“I expect some of you are here to see me because you’ve never seen anybody from Novell before,” Novell chairman and chief executive officer, Jack Messman, quipped at the start of his keynote address, opening the LinuxWorld show.

Novell’s purchase in the past year of SuSE Linux and Ximian catapulted the traditionally staid enterprise software vendor into the open-source world.

That’s a change most vendors and customers will face in the near future, according to Messman, who used his keynote to detail the challenges and considerations involved in that transition.

“2004 is going to be the year that Linux goes mainstream on the enterprise server, and soon thereafter, the business users — not just the technical users — will begin the transition to Linux-based desktops,” he said. “This year, Linux will come into the core of the enterprise.”

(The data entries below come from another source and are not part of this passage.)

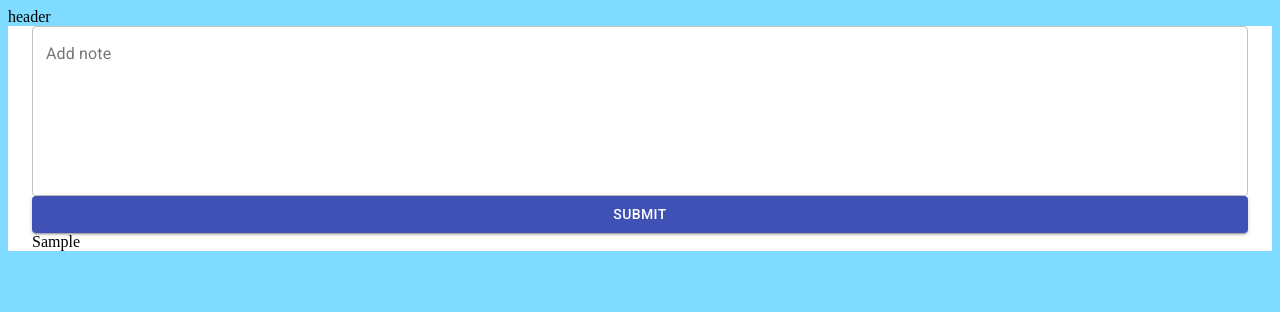
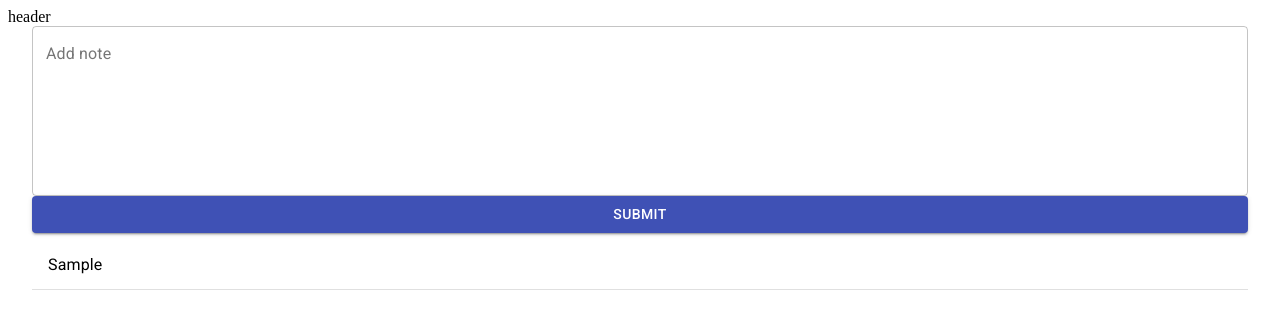
Before and after one commit to harmamiika/notes, a React (Create React App) app: page / in a window 1280 px wide. Both pictures are taken after typing "Sample" into the empty fields and a click on the button "SUBMIT". Shown: the top 312 px of the page. Built offline with nearby package versions, Linux system fonts and the light colour scheme.

Commit message:
made note component and added some styling to note list

```diff
--- a/package.json
+++ b/package.json
@@ -4,6 +4,7 @@
   "private": true,
   "dependencies": {
     "@material-ui/core": "^4.12.2",
+    "@material-ui/icons": "^4.11.2",
     "@testing-library/jest-dom": "^5.14.1",
     "@testing-library/react": "^11.2.7",
     "@testing-library/user-event": "^12.8.3",
--- a/public/index.html
+++ b/public/index.html
@@ -30,7 +30,7 @@
     -->
     <title>React App</title>
   </head>
-  <body style="background-color: #7fdbff">
+  <body>
     <noscript>You need to enable JavaScript to run this app.</noscript>
     <div id="root"></div>
     <!--
--- /dev/null
+++ b/src/components/Note.js
@@ -0,0 +1,17 @@
+import React from 'react'
+
+import { ListItem, Divider, ListItemText } from '@material-ui/core'
+import { ClearIcon } from '@material-ui/icons/Clear'
+
+const Note = ({ note }) => {
+    return (
+        <div>
+            <ListItem>
+                <ListItemText primary={note} />
+            </ListItem>
+            <Divider />
+        </div>
+    )
+}
+
+export default Note
--- a/src/components/NoteList.js
+++ b/src/components/NoteList.js
@@ -1,5 +1,9 @@
 import React from 'react'
 import { useSelector } from 'react-redux'
+
+import { List } from '@material-ui/core'
+
+import Note from './Note'
 
 const NoteList = () => {
     const notes = useSelector(state => state.notes)
@@ -7,11 +11,10 @@ const NoteList = () => {
 
 
     const renderNotes = () => {
-        return notes.map(note =>
-            <div key={note}>
-                {note}
-            </div>
-        )
+        return <List>{notes.map(note =>
+            <Note key='note' note={note} />
+        )}
+        </List>
     }
 
     if (!notes) {
```
Also changed, not shown: 1 other file (tests, documents, lock files or other folders).
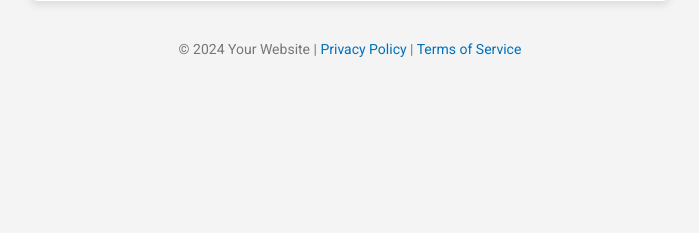
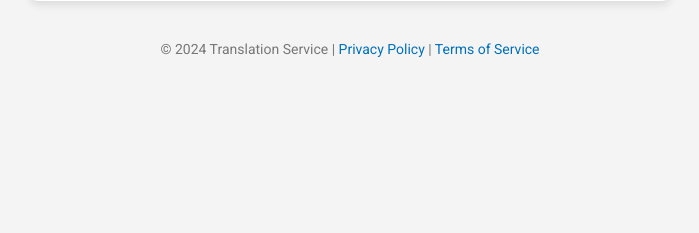
Before and after one commit to RAMENJANAHARY/Vocab_translator, a Flask app: template templates/pay.html in a window 1280 px wide. Shown: the part 492-725 px from the top of the page, without its empty margins (290-989 px from the left). Run offline with Flask 3, Linux system fonts and the light colour scheme; the template is opened without the code that fills it, so the values that code supplies are empty.

Commit message:
Update pay.html
New updated version

```diff
--- a/templates/pay.html
+++ b/templates/pay.html
@@ -104,7 +104,7 @@
 </div>
 
 <div class="footer">
-    <p>&copy; 2024 Your Website | <a href="http://yourwebsite.com/privacy-policy">Privacy Policy</a> | <a href="http://yourwebsite.com/terms-of-service">Terms of Service</a></p>
+    <p>&copy; 2024 Translation Service | <a href="https://vocab-website.onrender.com/privacy-policy">Privacy Policy</a> | <a href="https://vocab-website.onrender.com/terms-of-service">Terms of Service</a></p>
 </div>
 
 </body>
```
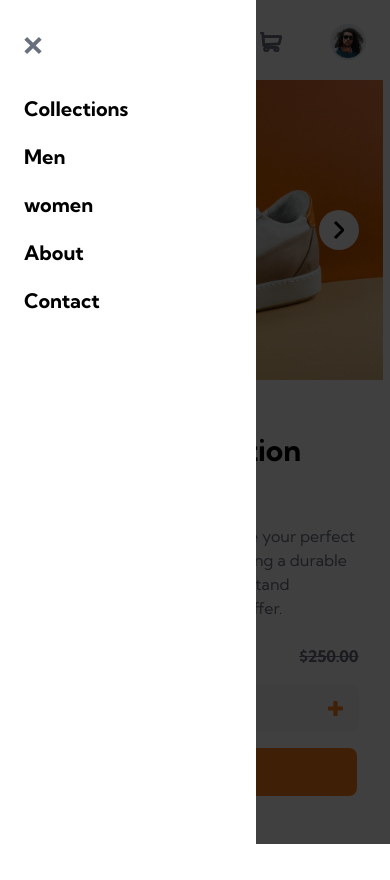
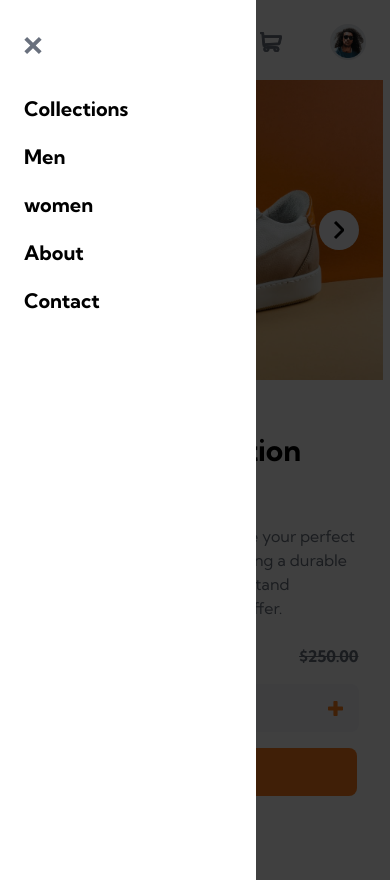
Before and after one commit to Thiago87dev/E-commerce-product-page, a Next.js app: page / in a window 390 px wide. Both pictures are taken after a click on the element 32 px from the left and 44 px from the top of the page. Before the commit the page ends 844 px from the top, so only its background shows below. Built offline with nearby package versions, Linux system fonts and the light colour scheme.

Commit message:
:sparkles: feat: small adjustment in the side menu

```diff
--- a/src/components/Navbar.tsx
+++ b/src/components/Navbar.tsx
@@ -30,8 +30,8 @@ const Navbar = () => {
   return (
     <div className="flex flex-col w-full relative ">
       {activeMenu && (
-        <div className=" bg-colorBlack75opacity lg:hidden w-full z-10 h-screen absolute inset-0">
-          <div className="bg-colorWhite pt-9 pl-6 h-screen w-[16em]">
+        <div className=" bg-colorBlack75opacity lg:hidden w-screen z-10 min-h-[55em] absolute inset-0">
+          <div className="bg-colorWhite pt-9 pl-6 min-h-full w-[16em]">
             <div onClick={closeMenu}>
               <Image
                 alt="close menu"
```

Chief information officers (CIOs) beginning to use Linux grappled with security issues and the unfamiliar situation of having multiple developers responsible for critical components, Messman said.

Accountability was their main concern, and that created an opportunity for companies such as Novell and Red Hat, he said.

He saw Novell as selling not code but services to deliver and support that software code in a way that’s comfortable for businesses.

“Customers expect to be able to make one call ... and say, ‘This isn’t working. You sold it to us, you fix it,’” Messman said. “CIOs ... want support from someone they can trust. The result has to be the same for customers: One call, one throat to choke.”

To reassure buyers, vendors selling open-source-based software needed to do a better job explaining to customers the development processes designed to ensure the software’s security, and they needed to indemnify their customers against legal responsibility for IP (intellectual property) challenges, Messman said.

Novell had bet its future on adoption of open-source models, and it intended to help steer others in the IT industry in that direction, Messman said.

“We have gained two of the gems of the open-source community,” he said. “But with that comes responsibility, and we take that responsibility very much to heart. We will contribute more to open source than we take away.

“I commit to you here today that we will not mess this up. SuSE Linux and Ximian simply won’t let us. We acquired them, but they will lead the way.”